On the eve of camp, however, everything changes. The “puberty” button suddenly starts to flash, and life will never be the same. Suddenly, new emotions Embarrassment (Paul Walter Hauser), Envy (Ayo Adebiri), Ennui (Adèle Exarchopoulos), and Anxiety (Maya Hawke) are in the mix. There is also a new emotion board, and every single action is amplified. The timing certainly isn’t great, as Riley wants nothing more than to make the varsity hockey squad. To make matters worse, on the way to camp, she discovers that Bree and Grace are going to be attending a different high school than her, so this will likely be the last weekend they will ever play on the same team again. Pair all of this with the fact that Riley wants to impress her idol and super-cool team captain Val Ortiz (Lilimar), and things are bound to get very, very complicated.

INSIDE OUT 2 tackles the complexity of pubescent adolescence with humor and intelligence, finding ways to strike a chord with every member of its audience. For younger kids it’s funny because they think they know what’s going to happen as they age, for teenagers, it’s funny because they are going through variations of the issues presented, and for parents, it’s funny because not only did they go through it all, but now they are watching their kids do the same. It’s a movie that means something different to everyone, yet somehow has common ground for all.  

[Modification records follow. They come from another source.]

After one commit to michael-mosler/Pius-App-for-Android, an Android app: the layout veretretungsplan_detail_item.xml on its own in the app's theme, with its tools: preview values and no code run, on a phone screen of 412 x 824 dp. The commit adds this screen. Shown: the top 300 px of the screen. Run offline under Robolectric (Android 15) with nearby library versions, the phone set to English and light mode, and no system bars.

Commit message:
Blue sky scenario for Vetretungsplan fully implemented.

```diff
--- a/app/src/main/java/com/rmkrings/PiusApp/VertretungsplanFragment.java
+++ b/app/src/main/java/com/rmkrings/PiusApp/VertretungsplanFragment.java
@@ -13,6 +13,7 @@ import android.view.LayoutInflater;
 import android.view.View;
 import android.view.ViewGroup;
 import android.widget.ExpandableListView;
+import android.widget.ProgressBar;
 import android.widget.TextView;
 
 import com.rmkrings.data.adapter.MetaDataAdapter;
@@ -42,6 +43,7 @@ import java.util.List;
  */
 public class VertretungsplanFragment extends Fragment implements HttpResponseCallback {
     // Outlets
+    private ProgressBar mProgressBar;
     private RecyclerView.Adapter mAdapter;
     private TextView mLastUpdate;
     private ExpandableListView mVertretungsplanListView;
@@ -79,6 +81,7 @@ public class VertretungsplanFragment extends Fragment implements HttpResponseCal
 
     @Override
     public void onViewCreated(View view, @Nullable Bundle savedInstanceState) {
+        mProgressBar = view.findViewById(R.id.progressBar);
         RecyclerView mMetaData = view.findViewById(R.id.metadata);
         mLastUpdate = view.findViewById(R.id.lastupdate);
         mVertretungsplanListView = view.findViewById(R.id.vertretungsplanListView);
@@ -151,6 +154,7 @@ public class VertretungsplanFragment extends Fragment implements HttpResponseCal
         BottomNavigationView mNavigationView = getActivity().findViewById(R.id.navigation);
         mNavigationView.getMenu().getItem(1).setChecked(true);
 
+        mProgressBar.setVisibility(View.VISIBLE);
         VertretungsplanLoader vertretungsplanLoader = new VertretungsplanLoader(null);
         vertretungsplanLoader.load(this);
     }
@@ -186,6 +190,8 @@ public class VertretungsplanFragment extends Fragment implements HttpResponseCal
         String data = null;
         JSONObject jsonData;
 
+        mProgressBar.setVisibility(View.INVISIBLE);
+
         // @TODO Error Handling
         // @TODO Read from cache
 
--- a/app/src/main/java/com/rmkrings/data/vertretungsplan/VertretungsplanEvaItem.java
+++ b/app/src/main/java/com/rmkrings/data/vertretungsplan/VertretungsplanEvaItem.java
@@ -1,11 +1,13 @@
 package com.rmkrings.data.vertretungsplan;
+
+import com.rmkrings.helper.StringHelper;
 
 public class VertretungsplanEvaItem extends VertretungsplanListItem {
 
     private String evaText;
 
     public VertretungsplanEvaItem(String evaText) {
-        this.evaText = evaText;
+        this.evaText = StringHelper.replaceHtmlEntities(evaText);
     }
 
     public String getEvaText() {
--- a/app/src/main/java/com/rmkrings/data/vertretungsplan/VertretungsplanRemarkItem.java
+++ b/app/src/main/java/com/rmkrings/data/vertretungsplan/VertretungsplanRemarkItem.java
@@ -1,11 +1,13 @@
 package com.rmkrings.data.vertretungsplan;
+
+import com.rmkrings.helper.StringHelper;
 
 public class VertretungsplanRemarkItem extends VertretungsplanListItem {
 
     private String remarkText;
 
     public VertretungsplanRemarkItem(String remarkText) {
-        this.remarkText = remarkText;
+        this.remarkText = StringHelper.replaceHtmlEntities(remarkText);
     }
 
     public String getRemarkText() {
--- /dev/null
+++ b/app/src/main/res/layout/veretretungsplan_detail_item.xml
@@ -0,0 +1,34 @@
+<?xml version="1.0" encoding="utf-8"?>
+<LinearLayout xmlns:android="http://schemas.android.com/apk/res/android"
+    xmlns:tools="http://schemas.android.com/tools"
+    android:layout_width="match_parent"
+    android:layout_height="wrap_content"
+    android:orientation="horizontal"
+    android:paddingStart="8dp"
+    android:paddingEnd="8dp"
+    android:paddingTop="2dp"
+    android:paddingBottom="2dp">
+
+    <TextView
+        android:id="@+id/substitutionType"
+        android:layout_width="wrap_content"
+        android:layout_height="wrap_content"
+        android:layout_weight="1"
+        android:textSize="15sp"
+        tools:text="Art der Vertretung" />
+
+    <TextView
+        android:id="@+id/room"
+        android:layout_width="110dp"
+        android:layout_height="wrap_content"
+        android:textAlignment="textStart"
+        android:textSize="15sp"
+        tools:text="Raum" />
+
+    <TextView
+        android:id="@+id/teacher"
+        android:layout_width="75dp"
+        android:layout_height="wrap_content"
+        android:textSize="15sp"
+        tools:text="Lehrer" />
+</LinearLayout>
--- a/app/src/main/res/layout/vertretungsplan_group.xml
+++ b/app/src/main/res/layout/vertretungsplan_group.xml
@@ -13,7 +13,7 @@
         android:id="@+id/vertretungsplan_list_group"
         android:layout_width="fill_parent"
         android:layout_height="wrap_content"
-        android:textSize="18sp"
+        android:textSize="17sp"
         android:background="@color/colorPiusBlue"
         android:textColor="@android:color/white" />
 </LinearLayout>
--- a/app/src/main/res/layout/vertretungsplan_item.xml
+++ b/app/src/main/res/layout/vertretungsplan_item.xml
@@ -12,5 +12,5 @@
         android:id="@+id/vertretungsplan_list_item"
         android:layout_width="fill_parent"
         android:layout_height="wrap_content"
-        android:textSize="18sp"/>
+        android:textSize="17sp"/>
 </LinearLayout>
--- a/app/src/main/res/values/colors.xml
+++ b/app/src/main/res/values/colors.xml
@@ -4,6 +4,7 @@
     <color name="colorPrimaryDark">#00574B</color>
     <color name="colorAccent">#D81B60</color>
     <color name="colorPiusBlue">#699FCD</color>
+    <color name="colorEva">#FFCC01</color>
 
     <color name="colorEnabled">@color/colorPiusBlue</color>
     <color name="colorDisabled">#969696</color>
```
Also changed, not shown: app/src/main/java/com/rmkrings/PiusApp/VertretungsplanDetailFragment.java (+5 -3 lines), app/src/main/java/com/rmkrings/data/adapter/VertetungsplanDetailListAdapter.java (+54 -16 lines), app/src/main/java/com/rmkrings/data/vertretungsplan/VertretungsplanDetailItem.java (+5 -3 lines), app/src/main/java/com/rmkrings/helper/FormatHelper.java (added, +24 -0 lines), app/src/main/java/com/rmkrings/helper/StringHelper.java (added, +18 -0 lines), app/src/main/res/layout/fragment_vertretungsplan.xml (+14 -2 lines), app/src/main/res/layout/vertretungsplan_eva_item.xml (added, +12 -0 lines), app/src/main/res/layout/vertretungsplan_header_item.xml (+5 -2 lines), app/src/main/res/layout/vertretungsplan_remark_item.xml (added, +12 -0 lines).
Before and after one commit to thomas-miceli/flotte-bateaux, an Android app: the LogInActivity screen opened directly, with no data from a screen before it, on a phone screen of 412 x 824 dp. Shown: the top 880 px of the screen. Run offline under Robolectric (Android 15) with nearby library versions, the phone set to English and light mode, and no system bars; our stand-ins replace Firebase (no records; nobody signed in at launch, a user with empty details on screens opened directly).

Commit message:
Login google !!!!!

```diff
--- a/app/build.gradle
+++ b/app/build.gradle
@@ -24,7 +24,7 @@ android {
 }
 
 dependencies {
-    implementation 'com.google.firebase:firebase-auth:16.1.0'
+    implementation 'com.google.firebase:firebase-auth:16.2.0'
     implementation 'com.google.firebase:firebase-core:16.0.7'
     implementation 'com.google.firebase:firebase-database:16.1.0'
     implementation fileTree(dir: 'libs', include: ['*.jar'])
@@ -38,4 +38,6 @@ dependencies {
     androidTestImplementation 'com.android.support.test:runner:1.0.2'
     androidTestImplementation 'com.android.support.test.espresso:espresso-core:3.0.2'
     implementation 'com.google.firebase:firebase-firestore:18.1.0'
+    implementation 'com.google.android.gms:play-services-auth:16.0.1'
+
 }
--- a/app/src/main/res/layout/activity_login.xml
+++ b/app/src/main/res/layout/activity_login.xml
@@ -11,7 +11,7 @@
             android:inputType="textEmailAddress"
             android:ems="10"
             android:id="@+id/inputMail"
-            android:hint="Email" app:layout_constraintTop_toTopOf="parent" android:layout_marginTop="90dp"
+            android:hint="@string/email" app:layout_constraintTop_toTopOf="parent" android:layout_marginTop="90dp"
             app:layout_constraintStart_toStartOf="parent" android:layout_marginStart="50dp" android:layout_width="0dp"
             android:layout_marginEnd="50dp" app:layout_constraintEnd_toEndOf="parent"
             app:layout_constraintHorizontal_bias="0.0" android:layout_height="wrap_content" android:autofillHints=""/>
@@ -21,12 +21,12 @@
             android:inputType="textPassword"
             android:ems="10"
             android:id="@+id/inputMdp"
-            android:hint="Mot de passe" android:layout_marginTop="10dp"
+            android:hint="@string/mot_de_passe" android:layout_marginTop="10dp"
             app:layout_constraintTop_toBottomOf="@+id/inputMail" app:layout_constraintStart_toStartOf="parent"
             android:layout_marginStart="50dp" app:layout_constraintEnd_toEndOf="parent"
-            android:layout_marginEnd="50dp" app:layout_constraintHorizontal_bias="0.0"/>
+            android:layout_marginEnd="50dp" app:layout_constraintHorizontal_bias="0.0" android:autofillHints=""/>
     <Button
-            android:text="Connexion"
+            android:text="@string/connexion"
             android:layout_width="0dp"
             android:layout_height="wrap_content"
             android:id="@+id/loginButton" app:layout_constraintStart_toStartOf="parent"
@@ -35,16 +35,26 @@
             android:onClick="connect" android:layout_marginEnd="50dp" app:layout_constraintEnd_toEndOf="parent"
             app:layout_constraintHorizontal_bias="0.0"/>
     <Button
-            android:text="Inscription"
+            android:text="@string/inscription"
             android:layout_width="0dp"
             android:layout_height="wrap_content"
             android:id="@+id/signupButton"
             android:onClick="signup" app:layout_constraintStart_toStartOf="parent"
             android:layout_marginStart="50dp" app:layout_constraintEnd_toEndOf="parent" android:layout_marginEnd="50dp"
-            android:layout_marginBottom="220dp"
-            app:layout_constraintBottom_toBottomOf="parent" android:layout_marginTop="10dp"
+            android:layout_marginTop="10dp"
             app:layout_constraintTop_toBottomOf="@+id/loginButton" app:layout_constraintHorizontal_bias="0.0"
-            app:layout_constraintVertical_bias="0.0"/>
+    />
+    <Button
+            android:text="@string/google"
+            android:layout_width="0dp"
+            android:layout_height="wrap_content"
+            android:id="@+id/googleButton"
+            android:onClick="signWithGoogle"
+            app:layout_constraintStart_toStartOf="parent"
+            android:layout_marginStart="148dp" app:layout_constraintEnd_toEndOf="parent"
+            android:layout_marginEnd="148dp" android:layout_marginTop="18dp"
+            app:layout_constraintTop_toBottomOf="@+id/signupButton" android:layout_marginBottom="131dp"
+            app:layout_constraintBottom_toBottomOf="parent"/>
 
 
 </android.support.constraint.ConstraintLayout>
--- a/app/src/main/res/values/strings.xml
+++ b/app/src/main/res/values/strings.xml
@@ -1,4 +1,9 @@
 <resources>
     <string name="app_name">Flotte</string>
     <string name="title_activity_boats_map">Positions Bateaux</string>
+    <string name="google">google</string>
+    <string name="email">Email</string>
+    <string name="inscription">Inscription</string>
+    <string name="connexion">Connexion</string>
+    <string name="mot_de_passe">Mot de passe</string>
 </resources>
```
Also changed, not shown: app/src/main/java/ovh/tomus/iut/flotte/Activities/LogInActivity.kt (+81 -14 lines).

As always, the animation is dazzling, and sequences that we couldn’t imagine existing when TOY STORY was released in 1995 are now so commonplace that they can be taken for granted. Yet with the constant use of bold, beautiful, vibrant colors set amidst a world of pure imagination, each scene is an artistic wonder.

Tackling such complex emotions is certainly a risky venture. The painful reality is that many families struggle to deal with many of the emotions presented in INSIDE OUT 2. Sure, we are getting the Pixar/Disney version of these emotions, and there will undoubtedly be those who believe that they shouldn’t be explored at all within an animated family film. Utilizing humor, heart, tenderness, and thoughtfulness, INSIDE OUT 2 shows that it’s okay to have these feelings and it is natural to struggle to understand and deal with them. Anxiety takes center stage, as expected, and it’s presented in a way that doesn’t belittle the very real complexities of this particular emotion that impacts so many in today’s society. There are humorous moments to be certain, but Riley’s well-being and the actions fueled by Anxiety are incredibly relatable.  It will no doubt speak to kids in a way that other mediums cannot, and yet another reason why Pixar remains one of the most revolutionary and impactful studios in filmmaking today.


Now playing in theaters. 

Brian Miller